Police and paramedics team up for new response service

Paramedics will be spending Friday night shifts with their police colleagues in an effort to provide immediate care to injured Cleveland residents and ease the pressure on both services.

Medicar 1 North East Ambulance Service (NEAS) and Cleveland Police are working together on the Medicar trial, which will see a paramedic working alongside two special constables in a dedicated response car, operating across Cleveland from 7pm-3am every Friday evening for the next 12 months.

The Medicar team will respond to incidents which would traditionally be attended by both services separately, such as road traffic collisions and assaults.

Traditionally, police officers attending an incident would contact the Emergency Operations Centre at NEAS to request an ambulance if they believe someone requires further treatment. Similarly, an ambulance crew may contact the police control room to request police back up if they feel unsafe on scene.

With access to live incidents via the police radio, the Medicar team will contact any officer requesting ambulance back up, travelling straight to the scene to begin any necessary treatment immediately and establish what further ambulance assistance, if any, is required.

The two services hope that by working closer together in this way, they can provide a faster response to those involved in the incident whilst ensuring their resources are used efficiently.

During an initial pilot, which operated with volunteers over three shifts in October, the car attended several road traffic collisions and assaults.

At many of the incidents the team attended, the paramedic was able to quickly assess and treat the injured patients without the need for ambulance, not only freeing up an ambulance for someone else in need but also freeing up the police officers quickly to enable them to investigate the crimes and arrest the suspects.

At other incidents, the paramedic was able to provide initial life-saving treatment to patients whilst an ambulance crew were travelling.

Paul Liversidge, chief operating officer at NEAS, said: “This trial is a great example of how, working together, we can improve the service we are able to offer to the public we serve.

“Rather than attending incidents separately, potentially waiting for each other to arrive, we are able to provide a joint response immediately and, as the initial trial showed, often prevent further resources being dispatched to an incident unnecessary, meaning they are able to be dispatched to someone else in need.

“We look forward to seeing the results of this trial next year.”

Inspector Nick Owen from Cleveland Police said: “The Medicar shows partnership working at its best.

“We hope that the pilot scheme will save both emergency services valuable time and resources by travelling together in the same vehicle and responding jointly to incidents which require both services.

“We have already seen some examples of great work and incidents where life-saving treatment was administered whilst further help was on route.
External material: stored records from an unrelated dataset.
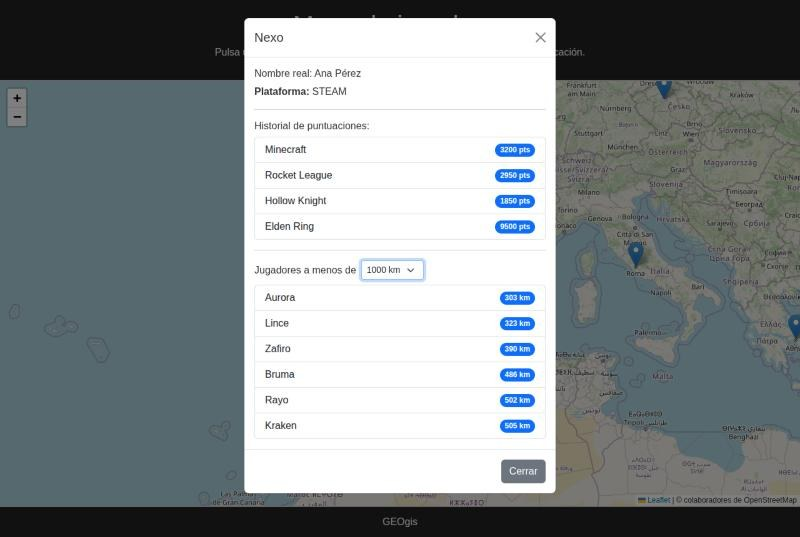
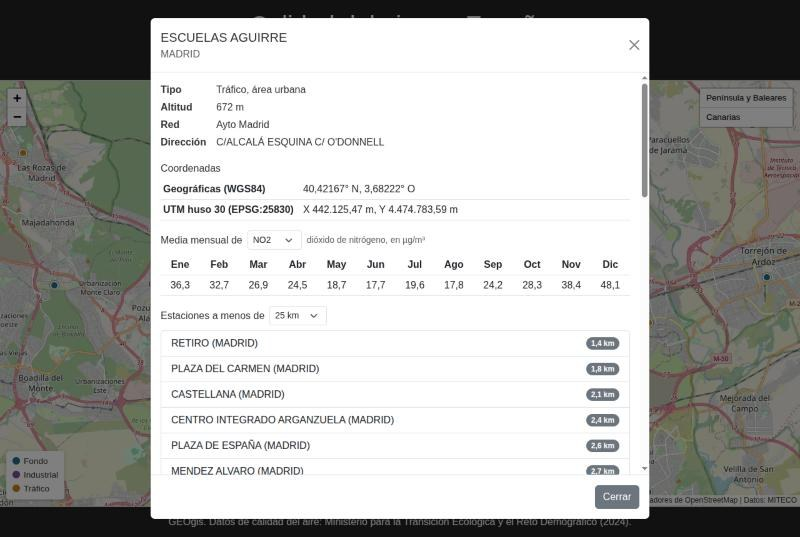
docs: README, capturas y CI para la nueva temática
- README: datos del MITECO y su licencia, sistemas de referencia, API e
  importación.
- Capturas nuevas (Península, ficha y Canarias).
- El CI de Docker importa las estaciones reales y comprueba la API.
- La ficha no repite municipio, provincia y comunidad cuando coinciden.

diff --git a/main/static/js/Main.js b/main/static/js/Main.js
@@ -163,8 +163,11 @@ document.addEventListener('DOMContentLoaded', function () {
 
     function pintarDetalle(d) {
         detalleActual = d;
-        // Muchas estaciones se llaman como su municipio: entonces no se repite.
-        ficha.lugar.textContent = (d.municipio !== d.nombre ? d.municipio + ', ' : '') + d.provincia + ' (' + d.comunidad + ')';
+        // Municipio, provincia y comunidad, sin repetir nombres (Madrid, Madrid, Madrid) ni el de la estación.
+        const lugar = [d.municipio, d.provincia, d.comunidad].filter(function (nombre, i, todos) {
+            return nombre !== d.nombre && todos.indexOf(nombre) === i;
+        });
+        ficha.lugar.textContent = lugar.join(', ');
         document.getElementById('fichaTipo').textContent = d.tipo + ', área ' + d.area.toLowerCase();
         document.getElementById('fichaAltitud').textContent = numero(d.altitud, 0) + ' m';
         document.getElementById('fichaRed').textContent = d.red;

diff --git a/README.md b/README.md
@@ -2,45 +2,84 @@
 
 [![Tests](https://github.com/EnderFairXD/GEOgis-SimpleWeb/actions/workflows/tests.yml/badge.svg)](https://github.com/EnderFairXD/GEOgis-SimpleWeb/actions/workflows/tests.yml)
 
-Aplicación web con **GeoDjango**, **PostGIS** y **Leaflet**: muestra en un mapa a los jugadores
-de videojuegos, con su plataforma y su historial de puntuaciones, y permite mover su ubicación
-arrastrando el marcador.
+Mapa de la **red oficial de estaciones de calidad del aire de España**, hecho con **GeoDjango**,
+**PostGIS** y **Leaflet**. Importa las 612 estaciones y las medias mensuales de contaminantes
+publicadas por el Ministerio para la Transición Ecológica (MITECO), y permite consultarlas en el
+mapa: datos de cada estación, sus coordenadas en el sistema UTM oficial que le corresponde y las
+estaciones que tiene alrededor.
 
-![Mapa con los jugadores repartidos por Europa](docs/capturas/mapa.jpg)
+![Mapa de España con las estaciones agrupadas](docs/capturas/mapa.jpg)
 
 ## Qué hace
 
-- **Mapa** con un marcador por jugador que tenga ubicación. Los marcadores cercanos se agrupan
-  (Leaflet.markercluster) y se separan al acercar el zoom.
-- **Ficha del jugador** al pulsar un marcador: alias, nombre, plataforma y puntuaciones por juego.
-- **Jugadores cercanos** en la ficha: los que están a menos de 250, 500, 1000 o 2000 km,
-  ordenados por distancia. La distancia la calcula PostGIS sobre la esfera terrestre.
-- **Modo arrastrar** (control de Geoman, arriba a la izquierda): al soltar un marcador, la nueva
-  posición se guarda en la base de datos. Solo aparece para usuarios con permiso para editar
-  jugadores, y el servidor rechaza (403) cualquier otro intento.
-- **Panel de administración** de Django con mapa para editar ubicaciones, y puntuaciones por jugador.
+- **Mapa** con las estaciones activas, coloreadas por tipo (fondo, industrial o tráfico) y
+  agrupadas cuando están cerca. Un control salta entre la Península y Baleares y Canarias.
+- **Ficha de la estación**: tipo y área, altitud, red, dirección, coordenadas geográficas y UTM,
+  y las medias mensuales de 2024 de cada contaminante que mide.
+- **Estaciones cercanas** a 10, 25, 50 o 100 km, ordenadas por distancia geodésica.
+- **Corrección de ubicaciones**: los usuarios con permiso pueden arrastrar una estación en el mapa
+  (modo arrastrar de Geoman) y la nueva posición se guarda. El servidor rechaza (403) a cualquier
+  otro usuario.
+- **Panel de administración** con mapa para editar estaciones y consultar sus mediciones.
 
-| Ficha con jugadores cercanos | Modo arrastrar (editor) |
+| Ficha de una estación | Canarias |
 |---|---|
-| ![Ficha con el historial de puntuaciones](docs/capturas/ficha.jpg) | ![Mapa con el control de arrastrar activo](docs/capturas/arrastrar.jpg) |
+| ![Ficha de Escuelas Aguirre con las medias mensuales de NO2](docs/capturas/ficha.jpg) | ![Estaciones de las Islas Canarias](docs/capturas/canarias.jpg) |
 
-![Panel de administración con el mapa de ubicación](docs/capturas/admin.jpg)
+## Sistemas de referencia
+
+Las estaciones se guardan como `geography` en **WGS84 (EPSG:4326)**. Así PostGIS calcula las
+distancias **sobre el elipsoide**, con la misma precisión en Galicia, Cataluña o Canarias.
+Proyectar toda España en un único huso UTM (por ejemplo EPSG:25830) desvía las distancias un
+0,2–0,3 % en los husos vecinos y casi un 2 % en Canarias.
+
+La ficha muestra además las coordenadas en metros en el **sistema UTM oficial de cada zona**:
+
+| Zona | Huso | Sistema |
+|---|---|---|
+| Galicia y oeste peninsular | 29 | ETRS89 / UTM 29N (EPSG:25829) |
+| Centro peninsular, Ceuta y Melilla | 30 | ETRS89 / UTM 30N (EPSG:25830) |
+| Cataluña, este peninsular y Baleares | 31 | ETRS89 / UTM 31N (EPSG:25831) |
+| Canarias | 28 | REGCAN95 / UTM 28N (EPSG:4083) |
+
+Los tests comprueban las coordenadas UTM contra las publicadas por el Ayuntamiento de Madrid
+(menos de 1 m de diferencia) y que las distancias son las del elipsoide y no las de una esfera.
+
+## Datos
+
+| Qué | Fichero del MITECO |
+|---|---|
+| Estaciones y catálogo de contaminantes | `Metainformacion_2024.xlsx` |
+| Medias mensuales | `Datos_HH_2024.zip` (horarios) y `Datos_DD_2024.zip` (diarios) |
+
+Los importadores descargan los ficheros, así que no se guardan en el repositorio. Las medias
+mensuales se calculan al importar: un año de datos horarios son unos 28 millones de valores y en
+la base de datos quedan unas 48.000 medias. Se usan los datos horarios y, para los meses sin
+ellos (metales, benzo(a)pireno, captadores manuales), los diarios. Se descartan los valores
+negativos.
+
+**Fuente:** Ministerio para la Transición Ecológica y el Reto Demográfico,
+[datos oficiales de calidad del aire 2024](https://www.miteco.gob.es/es/calidad-y-evaluacion-ambiental/temas/atmosfera-y-calidad-del-aire/evaluacion-y-datos-de-calidad-del-aire/datos/datos-oficiales-2024.html).
+Reutilización según la Ley 37/2007 de reutilización de la información del sector público.
 
 ## Arranque rápido con Docker
 
-Solo necesitas Docker. Levanta PostgreSQL + PostGIS y la app, aplica las migraciones y carga
-los datos de ejemplo:
+Solo necesitas Docker. Levanta PostgreSQL + PostGIS y la app y aplica las migraciones:
 
 ```bash
 docker compose up --build
 ```
 
-Abre <http://localhost:8000/>. Para entrar al panel de administración y poder mover jugadores,
-crea un usuario en otra terminal:
+En otra terminal, importa los datos (una sola vez: se guardan en el volumen de la base de datos)
+y crea un usuario para el panel de administración:
 
 ```bash
+docker compose exec web python manage.py importar_estaciones
+docker compose exec web python manage.py importar_mediciones
 docker compose exec web python manage.py createsuperuser
 ```
+
+Abre <http://localhost:8000/>.
 
 ## Instalación manual
 
@@ -64,32 +103,35 @@ psql -d GeoDjango -c "CREATE EXTENSION postgis;"
 cp .env.example .env     # rellena DB_PASSWORD y DJANGO_SECRET_KEY (se lee automáticamente)
 
 python manage.py migrate
-python manage.py cargar_demo        # opcional: 15 jugadores y 8 juegos de ejemplo
+python manage.py importar_estaciones
+python manage.py importar_mediciones
 python manage.py createsuperuser
 python manage.py runserver
 ```
 
-Abre <http://127.0.0.1:8000/> para el mapa y <http://127.0.0.1:8000/admin/> para añadir
-jugadores, videojuegos y puntuaciones.
+Abre <http://127.0.0.1:8000/> para el mapa y <http://127.0.0.1:8000/admin/> para el panel.
 
 ## API
 
 | Método y ruta | Devuelve |
 |---|---|
-| `GET /api/jugadores/` | `FeatureCollection` GeoJSON con los jugadores que tienen ubicación |
-| `GET /api/jugadores/<id>/cercanos/?km=500` | Jugadores a menos de `km` kilómetros, del más cercano al más lejano |
-| `POST /api/jugadores/<id>/ubicacion/` | Guarda `{"lat": …, "lng": …}`. Requiere el permiso `main.change_jugador` |
+| `GET /api/estaciones/` | `FeatureCollection` GeoJSON con las estaciones activas (sin mediciones, para que el mapa cargue rápido) |
+| `GET /api/estaciones/<id>/` | Ficha: datos, coordenadas WGS84 y UTM, y medias mensuales por contaminante |
+| `GET /api/estaciones/<id>/cercanas/?km=25` | Estaciones activas a menos de `km` kilómetros (hasta 1000), de la más cercana a la más lejana |
+| `POST /api/estaciones/<id>/ubicacion/` | Guarda `{"lat": …, "lng": …}` (dentro de España) y devuelve las nuevas coordenadas UTM. Requiere el permiso `main.change_estacion` |
 
 ## Estructura
 
 | Ruta | Contenido |
 |---|---|
 | `jugadores/` | Configuración del proyecto Django |
-| `main/models.py` | `Jugador` (con `PointField`), `Videojuego` y `Puntuacion` |
+| `main/models.py` | `Estacion` (`PointField` geography), `Contaminante` y `MedicionMensual` |
+| `main/geo.py` | Huso y coordenadas UTM oficiales de cada punto de España |
+| `main/importacion.py` | Lectura de los ficheros del MITECO y cálculo de las medias mensuales |
+| `main/management/commands/` | Comandos `importar_estaciones` e `importar_mediciones` |
 | `main/views.py` | Vista del mapa y endpoints de la API |
-| `main/static/js/Main.js` | Mapa, agrupación, ficha del jugador y guardado al arrastrar |
-| `main/management/commands/cargar_demo.py` | Datos de ejemplo (ficticios) |
-| `main/tests.py` | Tests de la API, permisos, admin, modelos y datos de ejemplo |
+| `main/static/js/Main.js` | Mapa, agrupación, ficha de la estación y corrección de ubicaciones |
+| `main/tests/` | Tests de coordenadas, importación, API, permisos y admin |
 | `.github/workflows/tests.yml` | CI: tests con PostGIS y arranque completo con Docker Compose |
 
 ## Tests
@@ -99,8 +141,9 @@ python manage.py test                                  # instalación manual
 docker compose run --rm web python manage.py test      # con Docker
 ```
 
-Necesitan la misma base de datos PostGIS (Django crea y borra una base de pruebas aparte).
+Necesitan la misma base de datos PostGIS (Django crea y borra una base de pruebas aparte). No
+descargan nada: generan ficheros con el formato del MITECO en una carpeta temporal.
 
 ## Licencia
 
-MIT © Javier Cortés Vidal
+Código: MIT © Javier Cortés Vidal. Datos: MITECO (ver [Datos](#datos)).
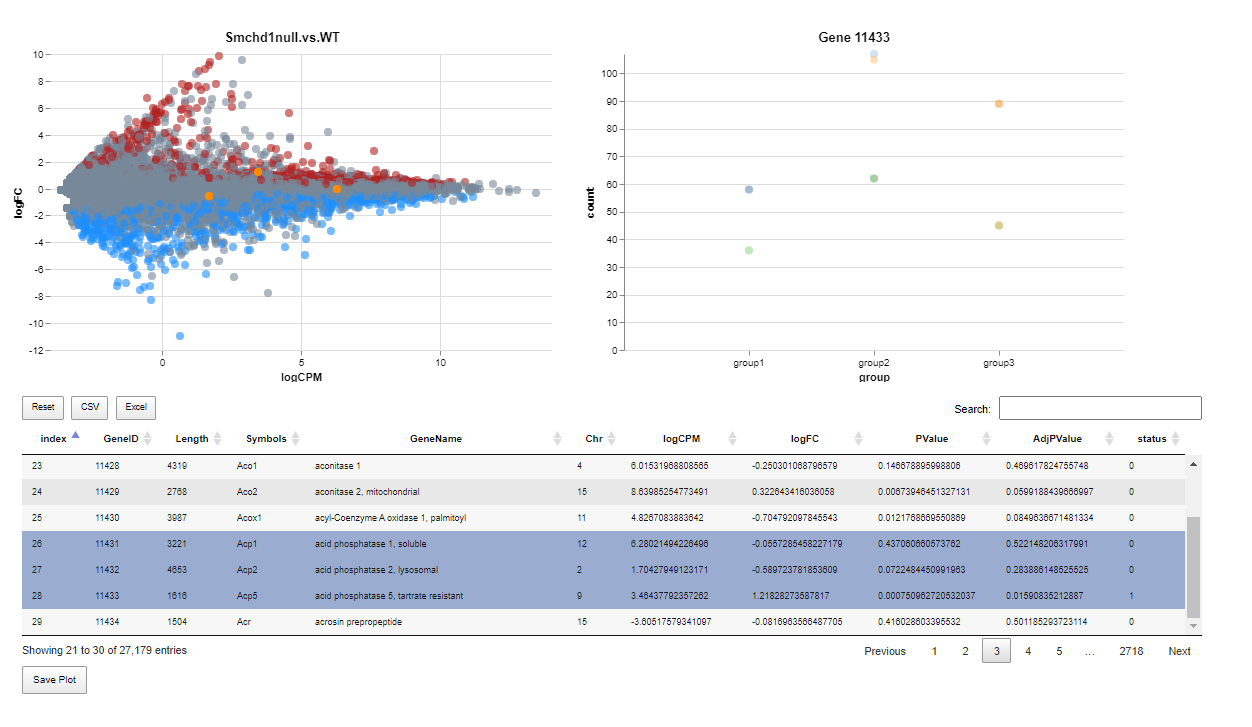
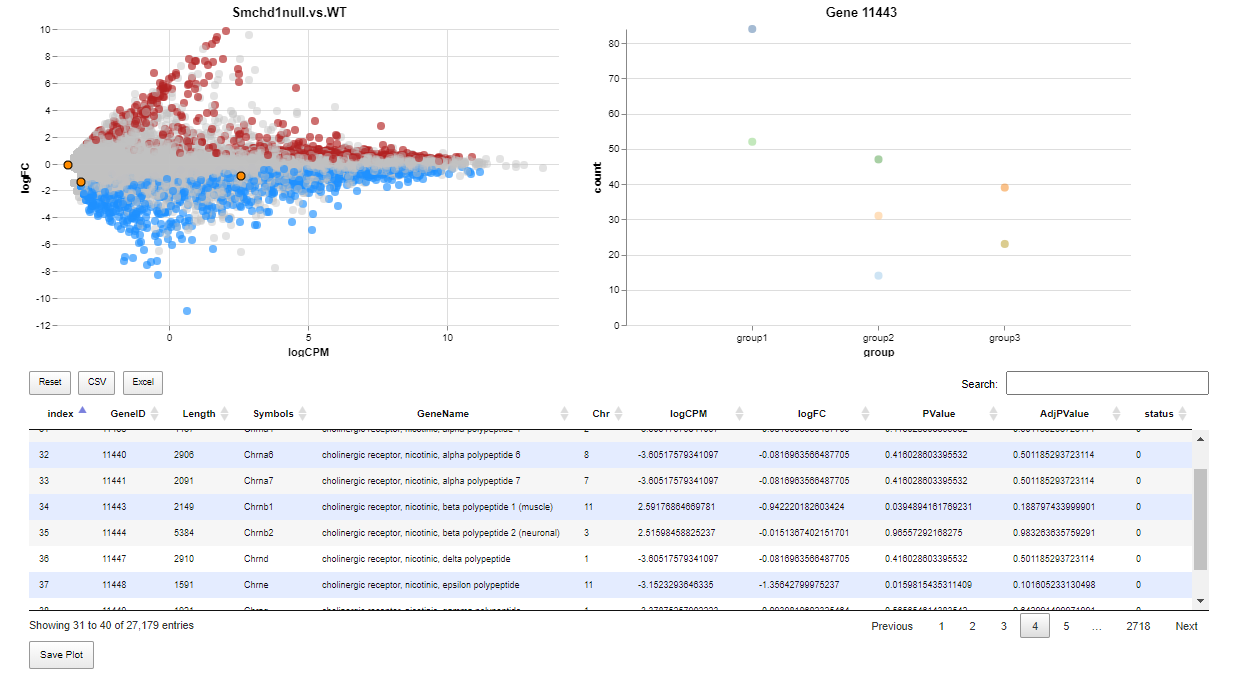
aesthetic update

diff --git a/inst/htmlwidgets/lib/GlimmaV2/XYSpecs.js b/inst/htmlwidgets/lib/GlimmaV2/XYSpecs.js
@@ -93,10 +93,11 @@ function createXYSpec(xyData, xyTable, width, height)
             "x": { "scale": "x", "field": xyData.x },
             "y": { "scale": "y", "field": xyData.y },
             "shape": "circle",
-            "size" : 50,
-            "strokeWidth": 0,
-            "opacity": { "value": 0.6 },
+            "size" : 1,
+            "opacity": [ {"test": "datum.status == 0", "value": 0.45}, {"value": 0.65} ],
             "fill": { "scale": "colour_scale", "field": "status" },
+            "strokeWidth": {"value": 1},
+            "stroke": {"value": "transparent"},
             "tooltip": tooltip
           }
         }
@@ -112,7 +113,8 @@ function createXYSpec(xyData, xyTable, width, height)
             "shape": "circle",
             "size" : 1,
             "fill" : {"value" : "darkorange"},
-            "strokeWidth": { "value": 1.5 },
+            "strokeWidth": { "value": 1 },
+            "stroke": { "value": "black" },
             "opacity": { "value": 1 },
             "tooltip": tooltip
           }

diff --git a/inst/htmlwidgets/lib/datatables/datatables.css b/inst/htmlwidgets/lib/datatables/datatables.css
@@ -897,23 +897,23 @@ label
 
 
 table.dataTable tbody tr.stripe1 {
-  background-color: #E8E8E8;
+  background-color: #ffffff;
 }
 table.dataTable tbody tr.stripe1:hover {
-  background-color: #d1e3f0;
+  background-color: #ebf0fa;
 }
 table.dataTable tbody tr.stripe1.selected {
-  background-color: #9aadd1;
+  background-color: #e4ecff;
 }
 table.dataTable tbody tr.stripe2 {
-  background-color: #f7f7f7;
+  background-color: #f6f6f6;
   border-bottom: solid #c0c0c0;
 }
 table.dataTable tbody tr.stripe2:hover {
-  background-color: #d1e3f0;
+  background-color: #ebf0fa;
 }
 table.dataTable tbody tr.stripe2.selected {
-  background-color: #9aadd1;
+  background-color: #e4ecff;
   border-bottom: solid #c0c0c0;
 }
 

diff --git a/inst/htmlwidgets/glimmaXY.js b/inst/htmlwidgets/glimmaXY.js
@@ -48,7 +48,7 @@ HTMLWidgets.widget({
           expressionContainer.setAttribute("class", "expressionContainer");
           plotContainer.appendChild(expressionContainer);
           xyContainer.setAttribute("class", "xyContainer");
-          countsMatrix = HTMLWidgets.dataframeToD3(x.data.counts)
+          countsMatrix = HTMLWidgets.dataframeToD3(x.data.counts);
           /* TODO: add expressionView located in expressionContainer */
           var expressionSpec = createExpressionSpec(width, height);
           var expressionView = new vega.View(vega.parse(expressionSpec), {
We hope to continue this great work into the near future and beyond.”

Photo caption (L-R): Paul Smith, Clinical Care Manager from NEAS, Specials Chief Inspector James Ruddock from Cleveland Police, Operations Manager Daryen Lemmon from NEAS and Assistant Chief Officer from the Special Constabulary, Rob Lynas.